* _PROBLEM STATEMENT_:
What is the number of lines below that contain the word "monitoring"? Respond with that number alone.

[Difference listings]
______________________________
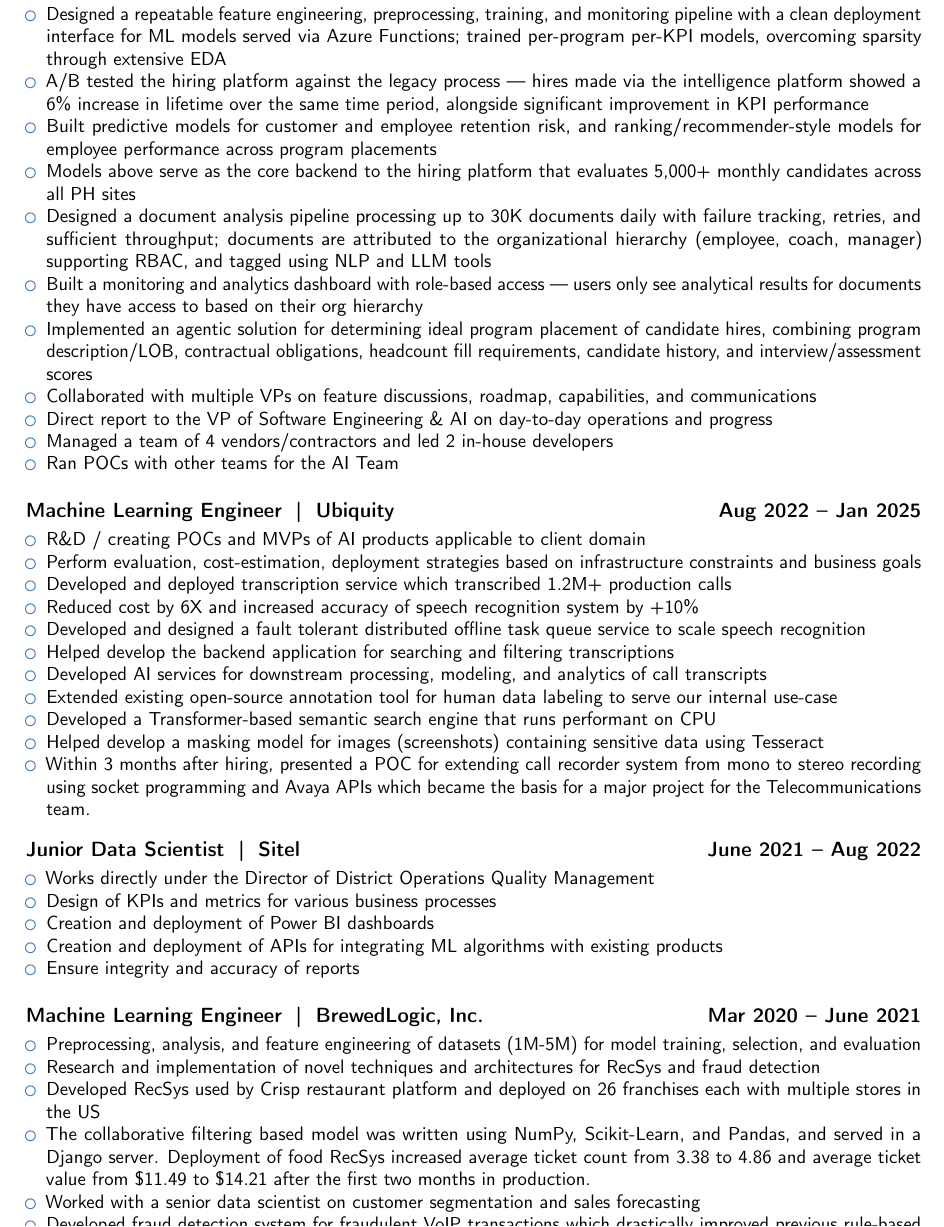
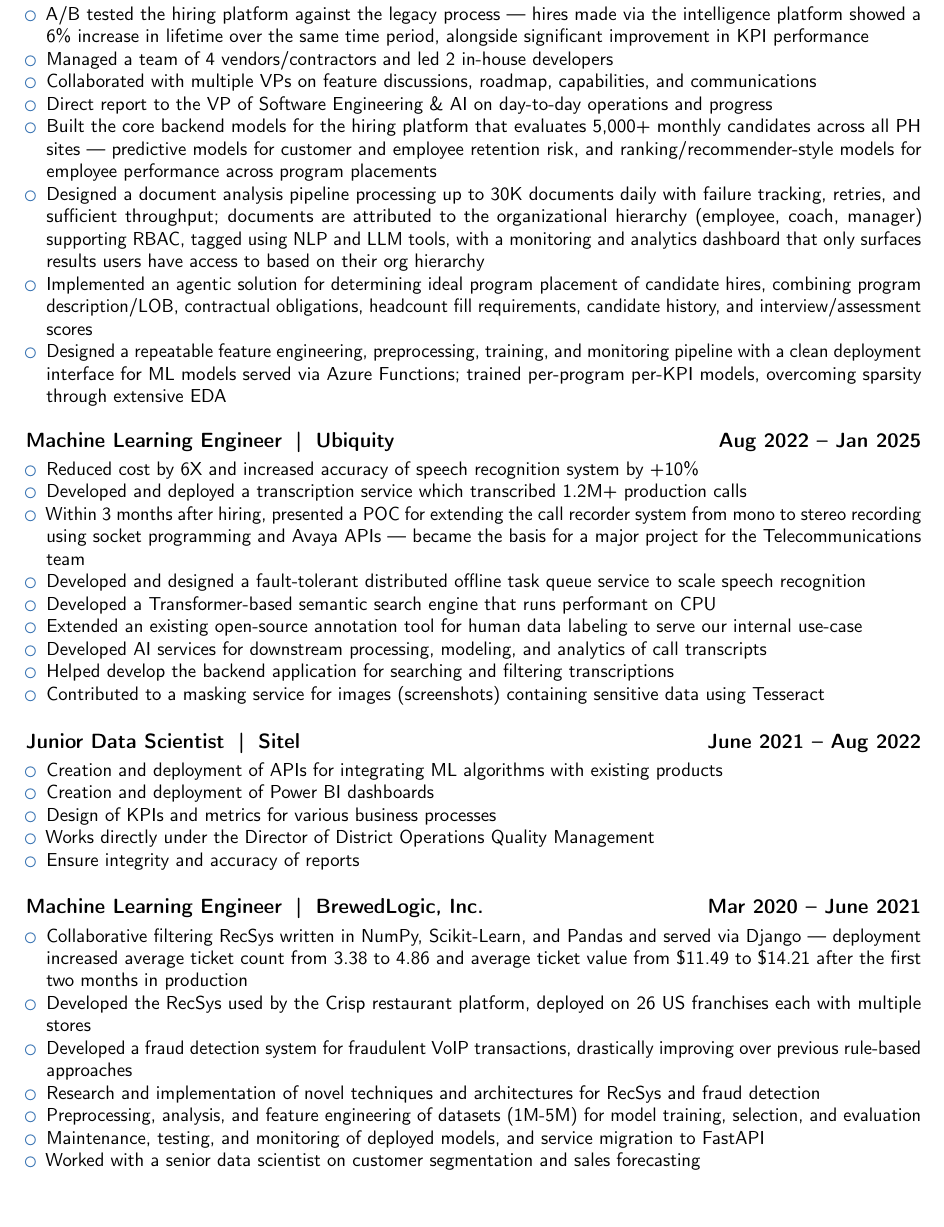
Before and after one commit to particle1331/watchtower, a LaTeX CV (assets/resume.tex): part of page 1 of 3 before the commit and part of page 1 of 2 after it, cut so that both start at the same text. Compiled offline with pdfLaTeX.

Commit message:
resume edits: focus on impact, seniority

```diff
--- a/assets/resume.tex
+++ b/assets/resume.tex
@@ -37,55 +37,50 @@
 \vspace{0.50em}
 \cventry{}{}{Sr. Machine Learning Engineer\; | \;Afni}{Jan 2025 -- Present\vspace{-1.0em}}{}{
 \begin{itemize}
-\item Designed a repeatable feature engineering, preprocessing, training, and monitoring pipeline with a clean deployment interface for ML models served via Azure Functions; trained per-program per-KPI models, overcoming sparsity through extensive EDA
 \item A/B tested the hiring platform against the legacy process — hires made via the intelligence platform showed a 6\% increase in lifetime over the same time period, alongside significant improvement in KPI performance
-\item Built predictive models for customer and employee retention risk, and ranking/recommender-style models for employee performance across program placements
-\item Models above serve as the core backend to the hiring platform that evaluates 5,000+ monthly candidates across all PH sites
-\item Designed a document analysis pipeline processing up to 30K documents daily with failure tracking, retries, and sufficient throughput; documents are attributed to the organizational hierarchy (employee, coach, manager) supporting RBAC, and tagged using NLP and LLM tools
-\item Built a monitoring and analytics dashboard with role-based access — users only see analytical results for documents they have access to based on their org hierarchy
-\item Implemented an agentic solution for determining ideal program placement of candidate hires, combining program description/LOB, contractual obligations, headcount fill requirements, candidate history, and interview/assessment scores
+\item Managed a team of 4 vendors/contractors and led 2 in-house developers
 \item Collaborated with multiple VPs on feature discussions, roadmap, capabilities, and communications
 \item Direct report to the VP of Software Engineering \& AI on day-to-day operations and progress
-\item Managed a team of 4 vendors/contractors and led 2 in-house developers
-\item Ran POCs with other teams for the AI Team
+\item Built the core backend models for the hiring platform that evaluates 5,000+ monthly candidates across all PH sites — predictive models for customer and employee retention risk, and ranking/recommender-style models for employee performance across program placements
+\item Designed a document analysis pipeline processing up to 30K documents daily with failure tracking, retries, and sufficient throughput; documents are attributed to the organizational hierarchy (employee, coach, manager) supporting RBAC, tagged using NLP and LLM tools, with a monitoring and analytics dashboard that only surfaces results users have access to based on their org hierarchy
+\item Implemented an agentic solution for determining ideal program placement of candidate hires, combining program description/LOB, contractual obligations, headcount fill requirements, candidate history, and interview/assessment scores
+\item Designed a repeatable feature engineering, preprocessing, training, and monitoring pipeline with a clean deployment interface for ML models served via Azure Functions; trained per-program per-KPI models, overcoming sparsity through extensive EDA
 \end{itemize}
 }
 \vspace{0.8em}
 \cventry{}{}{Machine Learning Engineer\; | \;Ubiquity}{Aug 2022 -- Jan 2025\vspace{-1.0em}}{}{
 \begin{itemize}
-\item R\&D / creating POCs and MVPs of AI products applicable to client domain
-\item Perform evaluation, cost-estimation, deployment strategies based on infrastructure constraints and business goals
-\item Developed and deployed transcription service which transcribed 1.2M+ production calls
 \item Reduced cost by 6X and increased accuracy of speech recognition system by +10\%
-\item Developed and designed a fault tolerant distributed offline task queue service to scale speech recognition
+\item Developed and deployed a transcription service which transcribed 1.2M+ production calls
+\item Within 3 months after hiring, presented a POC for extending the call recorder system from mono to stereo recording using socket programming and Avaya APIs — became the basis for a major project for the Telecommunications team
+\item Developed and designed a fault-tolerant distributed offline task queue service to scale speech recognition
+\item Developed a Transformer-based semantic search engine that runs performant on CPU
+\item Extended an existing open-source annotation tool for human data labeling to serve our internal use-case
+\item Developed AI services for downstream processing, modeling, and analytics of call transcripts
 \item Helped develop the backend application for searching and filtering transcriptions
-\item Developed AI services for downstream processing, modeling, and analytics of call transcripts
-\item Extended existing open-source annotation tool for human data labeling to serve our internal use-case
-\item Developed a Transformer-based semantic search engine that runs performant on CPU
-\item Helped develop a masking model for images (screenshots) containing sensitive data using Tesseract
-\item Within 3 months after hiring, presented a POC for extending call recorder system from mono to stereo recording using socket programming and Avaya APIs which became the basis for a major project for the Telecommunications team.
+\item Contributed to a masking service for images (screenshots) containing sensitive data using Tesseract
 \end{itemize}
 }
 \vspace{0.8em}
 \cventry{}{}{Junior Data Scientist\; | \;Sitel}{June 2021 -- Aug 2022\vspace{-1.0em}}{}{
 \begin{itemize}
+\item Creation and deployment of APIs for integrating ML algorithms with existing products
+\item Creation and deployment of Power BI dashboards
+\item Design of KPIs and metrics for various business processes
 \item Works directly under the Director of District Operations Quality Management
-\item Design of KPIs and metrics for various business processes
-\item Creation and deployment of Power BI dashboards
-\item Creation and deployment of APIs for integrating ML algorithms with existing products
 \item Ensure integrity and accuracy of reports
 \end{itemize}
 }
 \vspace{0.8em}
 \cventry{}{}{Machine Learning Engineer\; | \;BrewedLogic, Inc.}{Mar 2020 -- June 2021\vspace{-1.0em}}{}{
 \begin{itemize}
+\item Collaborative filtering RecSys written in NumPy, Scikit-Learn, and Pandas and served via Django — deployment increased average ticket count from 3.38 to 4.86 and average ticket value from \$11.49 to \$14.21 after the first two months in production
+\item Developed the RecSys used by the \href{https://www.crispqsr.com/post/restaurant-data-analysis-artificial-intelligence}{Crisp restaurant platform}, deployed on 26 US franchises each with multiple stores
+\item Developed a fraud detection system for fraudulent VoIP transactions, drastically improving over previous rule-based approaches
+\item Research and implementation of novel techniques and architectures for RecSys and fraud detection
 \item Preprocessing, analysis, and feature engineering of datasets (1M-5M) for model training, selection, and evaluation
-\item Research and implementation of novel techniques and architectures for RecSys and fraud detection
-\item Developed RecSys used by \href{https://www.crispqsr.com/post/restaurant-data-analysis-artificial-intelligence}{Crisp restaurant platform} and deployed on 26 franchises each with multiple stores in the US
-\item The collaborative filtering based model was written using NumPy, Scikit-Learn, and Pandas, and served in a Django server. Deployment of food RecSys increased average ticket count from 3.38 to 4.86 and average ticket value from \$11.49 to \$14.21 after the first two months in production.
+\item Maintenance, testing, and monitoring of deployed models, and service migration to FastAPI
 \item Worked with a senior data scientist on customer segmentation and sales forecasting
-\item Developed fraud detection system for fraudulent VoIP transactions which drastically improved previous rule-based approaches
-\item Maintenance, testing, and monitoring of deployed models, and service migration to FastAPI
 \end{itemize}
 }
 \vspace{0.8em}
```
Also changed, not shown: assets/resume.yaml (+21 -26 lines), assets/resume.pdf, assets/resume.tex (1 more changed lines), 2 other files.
______________________________
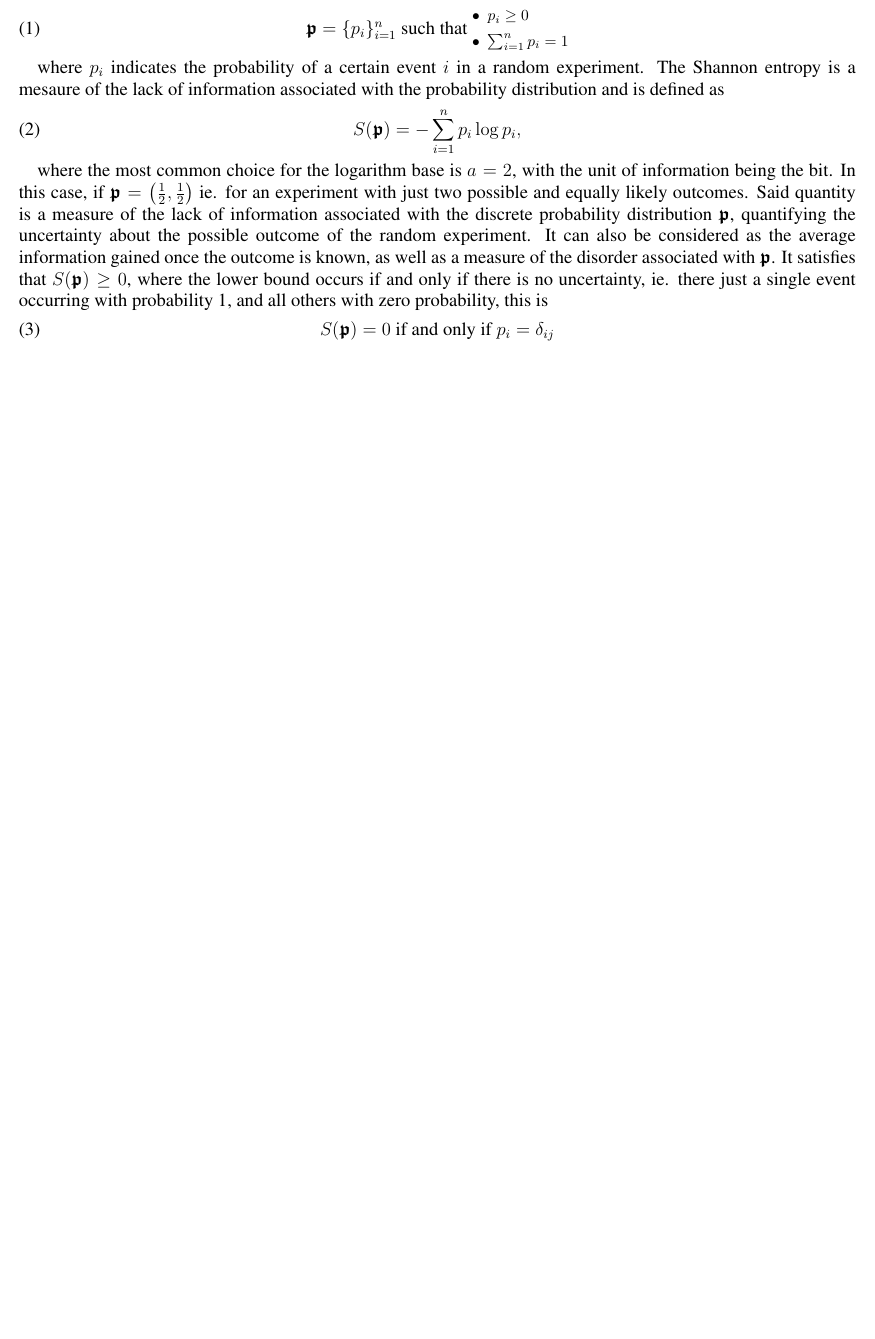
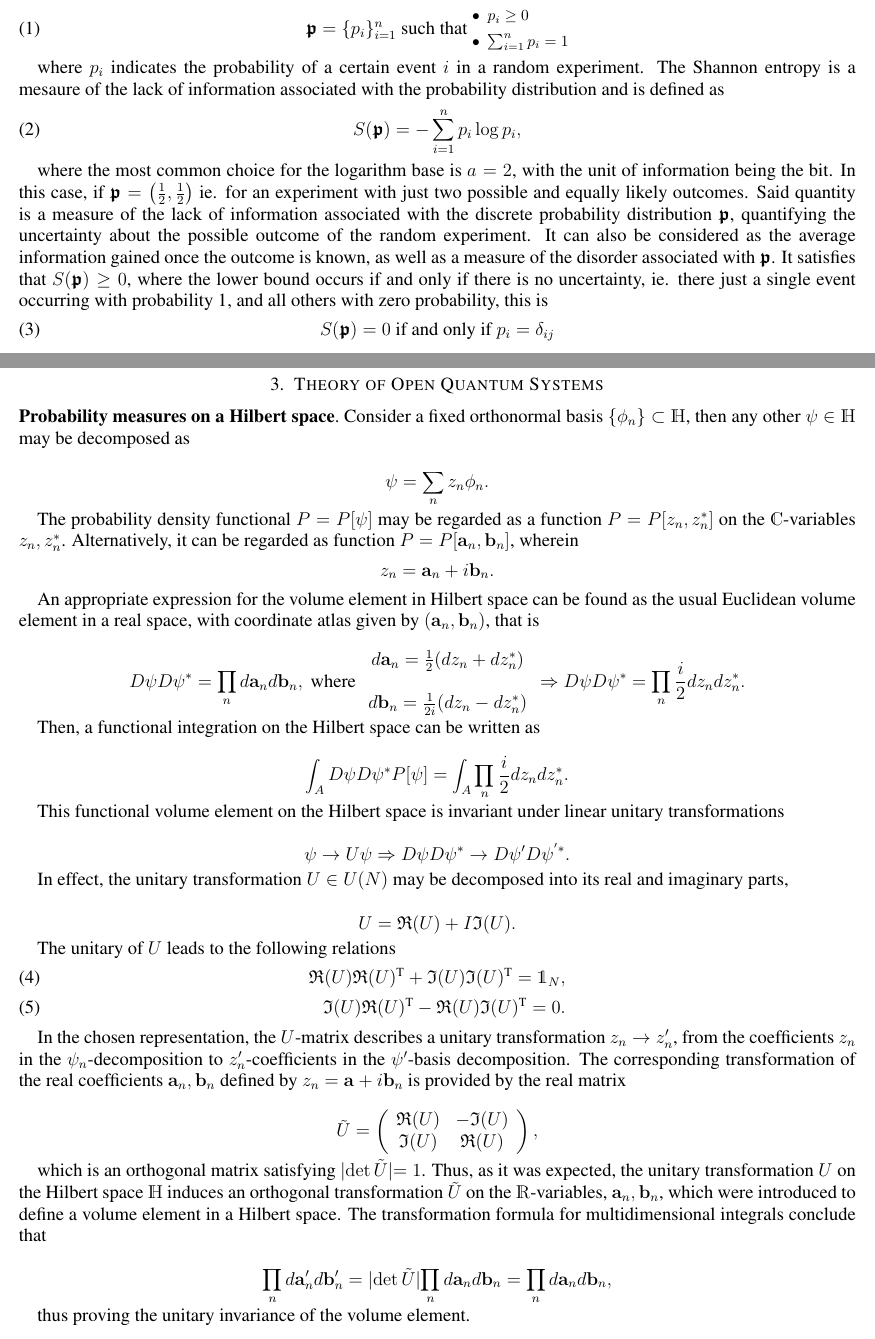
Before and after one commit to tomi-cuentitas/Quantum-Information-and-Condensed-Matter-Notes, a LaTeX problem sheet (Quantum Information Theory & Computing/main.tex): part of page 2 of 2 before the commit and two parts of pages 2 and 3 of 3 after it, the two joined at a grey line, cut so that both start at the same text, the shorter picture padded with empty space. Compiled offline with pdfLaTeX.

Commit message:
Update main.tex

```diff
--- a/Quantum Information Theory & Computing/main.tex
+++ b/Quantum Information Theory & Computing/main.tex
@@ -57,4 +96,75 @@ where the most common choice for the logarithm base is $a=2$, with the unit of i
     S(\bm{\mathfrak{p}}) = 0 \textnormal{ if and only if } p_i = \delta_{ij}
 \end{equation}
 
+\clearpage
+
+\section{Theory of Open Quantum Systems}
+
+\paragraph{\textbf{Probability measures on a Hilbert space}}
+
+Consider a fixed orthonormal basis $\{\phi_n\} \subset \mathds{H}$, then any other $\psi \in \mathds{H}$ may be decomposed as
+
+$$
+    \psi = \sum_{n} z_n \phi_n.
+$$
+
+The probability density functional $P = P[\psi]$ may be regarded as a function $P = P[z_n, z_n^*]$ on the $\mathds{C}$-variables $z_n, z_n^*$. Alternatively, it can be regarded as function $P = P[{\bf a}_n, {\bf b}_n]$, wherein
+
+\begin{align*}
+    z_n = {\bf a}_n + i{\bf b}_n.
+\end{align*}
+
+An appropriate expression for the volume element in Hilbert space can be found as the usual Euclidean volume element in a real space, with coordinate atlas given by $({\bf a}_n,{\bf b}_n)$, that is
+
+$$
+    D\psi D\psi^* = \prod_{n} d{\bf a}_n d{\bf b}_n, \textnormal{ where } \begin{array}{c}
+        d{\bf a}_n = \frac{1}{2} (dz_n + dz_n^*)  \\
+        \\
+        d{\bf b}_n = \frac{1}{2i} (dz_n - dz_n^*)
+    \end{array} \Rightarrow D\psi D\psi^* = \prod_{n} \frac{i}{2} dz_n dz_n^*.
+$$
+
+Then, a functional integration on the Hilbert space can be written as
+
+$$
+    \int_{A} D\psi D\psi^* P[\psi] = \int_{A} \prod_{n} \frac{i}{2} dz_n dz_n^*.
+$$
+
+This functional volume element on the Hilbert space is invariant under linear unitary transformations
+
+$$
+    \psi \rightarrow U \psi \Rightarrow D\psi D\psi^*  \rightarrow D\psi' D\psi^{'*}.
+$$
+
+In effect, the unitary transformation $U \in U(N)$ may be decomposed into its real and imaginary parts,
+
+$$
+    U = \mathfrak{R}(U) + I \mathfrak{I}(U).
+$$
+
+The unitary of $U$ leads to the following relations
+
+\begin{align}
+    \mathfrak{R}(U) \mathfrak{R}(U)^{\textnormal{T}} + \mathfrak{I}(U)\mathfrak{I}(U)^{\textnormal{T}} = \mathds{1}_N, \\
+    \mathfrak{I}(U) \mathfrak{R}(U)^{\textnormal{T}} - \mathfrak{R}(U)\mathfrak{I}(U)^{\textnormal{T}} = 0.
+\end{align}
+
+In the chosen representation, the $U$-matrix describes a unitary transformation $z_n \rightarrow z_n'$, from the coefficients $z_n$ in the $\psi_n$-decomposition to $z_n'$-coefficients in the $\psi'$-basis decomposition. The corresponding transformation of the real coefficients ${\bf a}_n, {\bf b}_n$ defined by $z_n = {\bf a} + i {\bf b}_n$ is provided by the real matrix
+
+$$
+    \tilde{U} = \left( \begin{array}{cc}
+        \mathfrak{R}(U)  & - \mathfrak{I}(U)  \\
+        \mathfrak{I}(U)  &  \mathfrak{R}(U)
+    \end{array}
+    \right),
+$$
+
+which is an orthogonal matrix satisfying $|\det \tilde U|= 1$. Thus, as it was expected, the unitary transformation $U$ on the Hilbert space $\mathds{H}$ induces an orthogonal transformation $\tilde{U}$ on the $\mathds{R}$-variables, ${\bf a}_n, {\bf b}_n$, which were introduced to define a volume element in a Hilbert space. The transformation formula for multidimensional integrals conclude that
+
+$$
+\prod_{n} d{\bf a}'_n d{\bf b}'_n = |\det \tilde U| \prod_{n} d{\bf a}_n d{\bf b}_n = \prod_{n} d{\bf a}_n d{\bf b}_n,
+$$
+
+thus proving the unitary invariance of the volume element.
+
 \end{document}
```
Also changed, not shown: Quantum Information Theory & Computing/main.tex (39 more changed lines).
______________________________
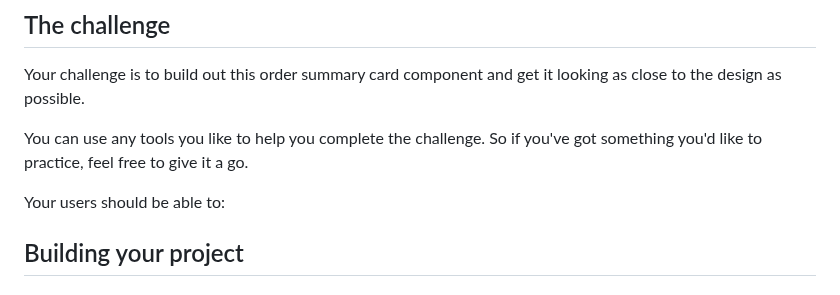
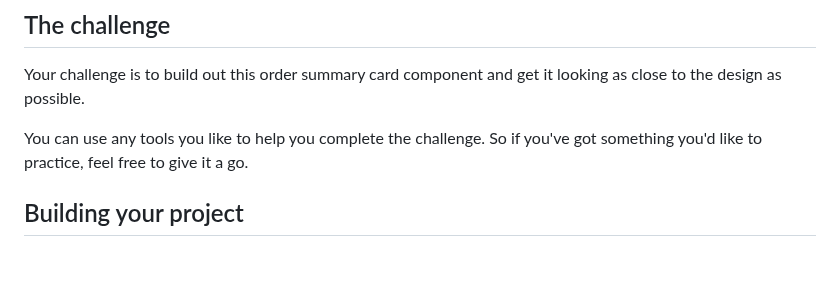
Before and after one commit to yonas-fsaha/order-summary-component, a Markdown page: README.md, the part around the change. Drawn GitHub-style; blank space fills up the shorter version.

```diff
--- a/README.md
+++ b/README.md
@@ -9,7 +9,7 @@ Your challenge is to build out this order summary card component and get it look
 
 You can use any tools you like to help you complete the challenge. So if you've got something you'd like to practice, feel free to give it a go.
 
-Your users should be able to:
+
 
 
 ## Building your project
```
______________________________
* _YOUR SOLUTION_:
6